* [Work instruction] Look for the word "style" in the entries and copy every line where it shows up.

(Given records begins)

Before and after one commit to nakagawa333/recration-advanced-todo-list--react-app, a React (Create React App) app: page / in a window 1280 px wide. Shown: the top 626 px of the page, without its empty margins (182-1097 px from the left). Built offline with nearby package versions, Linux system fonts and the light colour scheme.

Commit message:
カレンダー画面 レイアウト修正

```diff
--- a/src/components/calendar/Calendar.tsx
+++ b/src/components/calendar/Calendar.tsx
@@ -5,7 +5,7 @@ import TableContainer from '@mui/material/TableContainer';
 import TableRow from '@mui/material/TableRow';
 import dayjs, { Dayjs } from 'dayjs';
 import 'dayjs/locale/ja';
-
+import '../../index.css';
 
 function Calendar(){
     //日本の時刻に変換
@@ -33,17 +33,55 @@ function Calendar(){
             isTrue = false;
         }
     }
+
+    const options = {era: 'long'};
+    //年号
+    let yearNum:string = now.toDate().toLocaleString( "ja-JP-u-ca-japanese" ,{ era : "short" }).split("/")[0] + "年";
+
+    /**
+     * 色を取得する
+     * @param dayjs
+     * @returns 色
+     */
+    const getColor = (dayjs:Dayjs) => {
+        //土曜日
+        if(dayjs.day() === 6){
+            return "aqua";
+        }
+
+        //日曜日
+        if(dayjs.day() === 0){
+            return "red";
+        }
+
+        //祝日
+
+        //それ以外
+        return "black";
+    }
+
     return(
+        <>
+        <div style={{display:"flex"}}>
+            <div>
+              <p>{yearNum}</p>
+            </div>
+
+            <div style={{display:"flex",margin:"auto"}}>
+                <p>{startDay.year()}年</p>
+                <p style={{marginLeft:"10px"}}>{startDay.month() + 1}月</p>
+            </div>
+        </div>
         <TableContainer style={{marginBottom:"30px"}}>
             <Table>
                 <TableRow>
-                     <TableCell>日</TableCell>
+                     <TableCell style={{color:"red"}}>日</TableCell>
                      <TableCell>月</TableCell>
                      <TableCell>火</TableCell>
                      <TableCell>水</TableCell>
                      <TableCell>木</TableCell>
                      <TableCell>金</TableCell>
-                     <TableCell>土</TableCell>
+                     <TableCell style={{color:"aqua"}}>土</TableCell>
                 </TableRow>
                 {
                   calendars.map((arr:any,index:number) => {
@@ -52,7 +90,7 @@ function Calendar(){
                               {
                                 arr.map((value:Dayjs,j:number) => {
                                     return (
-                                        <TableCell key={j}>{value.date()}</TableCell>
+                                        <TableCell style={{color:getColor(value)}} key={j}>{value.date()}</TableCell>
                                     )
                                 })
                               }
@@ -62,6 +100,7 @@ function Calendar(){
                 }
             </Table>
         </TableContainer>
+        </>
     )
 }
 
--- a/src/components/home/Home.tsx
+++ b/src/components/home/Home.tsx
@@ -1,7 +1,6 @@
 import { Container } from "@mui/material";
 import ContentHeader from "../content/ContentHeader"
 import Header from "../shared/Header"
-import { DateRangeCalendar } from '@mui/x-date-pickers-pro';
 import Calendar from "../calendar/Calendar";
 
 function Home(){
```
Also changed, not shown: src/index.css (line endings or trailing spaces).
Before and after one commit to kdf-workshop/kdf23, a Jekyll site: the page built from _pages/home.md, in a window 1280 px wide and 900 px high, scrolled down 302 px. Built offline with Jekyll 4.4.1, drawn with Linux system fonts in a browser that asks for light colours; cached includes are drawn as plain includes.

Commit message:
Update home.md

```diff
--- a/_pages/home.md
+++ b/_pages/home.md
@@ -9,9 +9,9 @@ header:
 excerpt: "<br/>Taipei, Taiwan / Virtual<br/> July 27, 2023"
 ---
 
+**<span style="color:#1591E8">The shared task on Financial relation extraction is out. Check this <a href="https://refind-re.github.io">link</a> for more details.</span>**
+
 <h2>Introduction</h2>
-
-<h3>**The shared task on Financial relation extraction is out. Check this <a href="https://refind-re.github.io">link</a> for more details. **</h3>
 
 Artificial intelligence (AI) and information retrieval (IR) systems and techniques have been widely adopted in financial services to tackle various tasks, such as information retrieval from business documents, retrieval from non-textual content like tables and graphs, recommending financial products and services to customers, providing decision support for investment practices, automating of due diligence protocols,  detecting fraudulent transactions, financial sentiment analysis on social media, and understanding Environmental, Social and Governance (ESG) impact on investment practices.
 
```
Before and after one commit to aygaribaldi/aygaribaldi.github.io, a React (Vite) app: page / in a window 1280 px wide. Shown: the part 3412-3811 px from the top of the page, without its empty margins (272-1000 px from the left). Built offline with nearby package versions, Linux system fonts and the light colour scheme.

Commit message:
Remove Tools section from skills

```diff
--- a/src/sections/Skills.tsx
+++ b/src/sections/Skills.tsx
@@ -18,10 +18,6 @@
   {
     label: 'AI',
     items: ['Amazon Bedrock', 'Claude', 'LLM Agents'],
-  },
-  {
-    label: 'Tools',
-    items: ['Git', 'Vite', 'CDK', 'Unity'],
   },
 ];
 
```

(Given records ends)

* [Expected output]
+        <div style={{display:"flex"}}>
+            <div style={{display:"flex",margin:"auto"}}>
+                <p style={{marginLeft:"10px"}}>{startDay.month() + 1}月</p>
         <TableContainer style={{marginBottom:"30px"}}>
+                     <TableCell style={{color:"red"}}>日</TableCell>
+                     <TableCell style={{color:"aqua"}}>土</TableCell>
+                                        <TableCell style={{color:getColor(value)}} key={j}>{value.date()}</TableCell>
+**<span style="color:#1591E8">The shared task on Financial relation extraction is out. Check this <a href="https://refind-re.github.io">link</a> for more details.</span>**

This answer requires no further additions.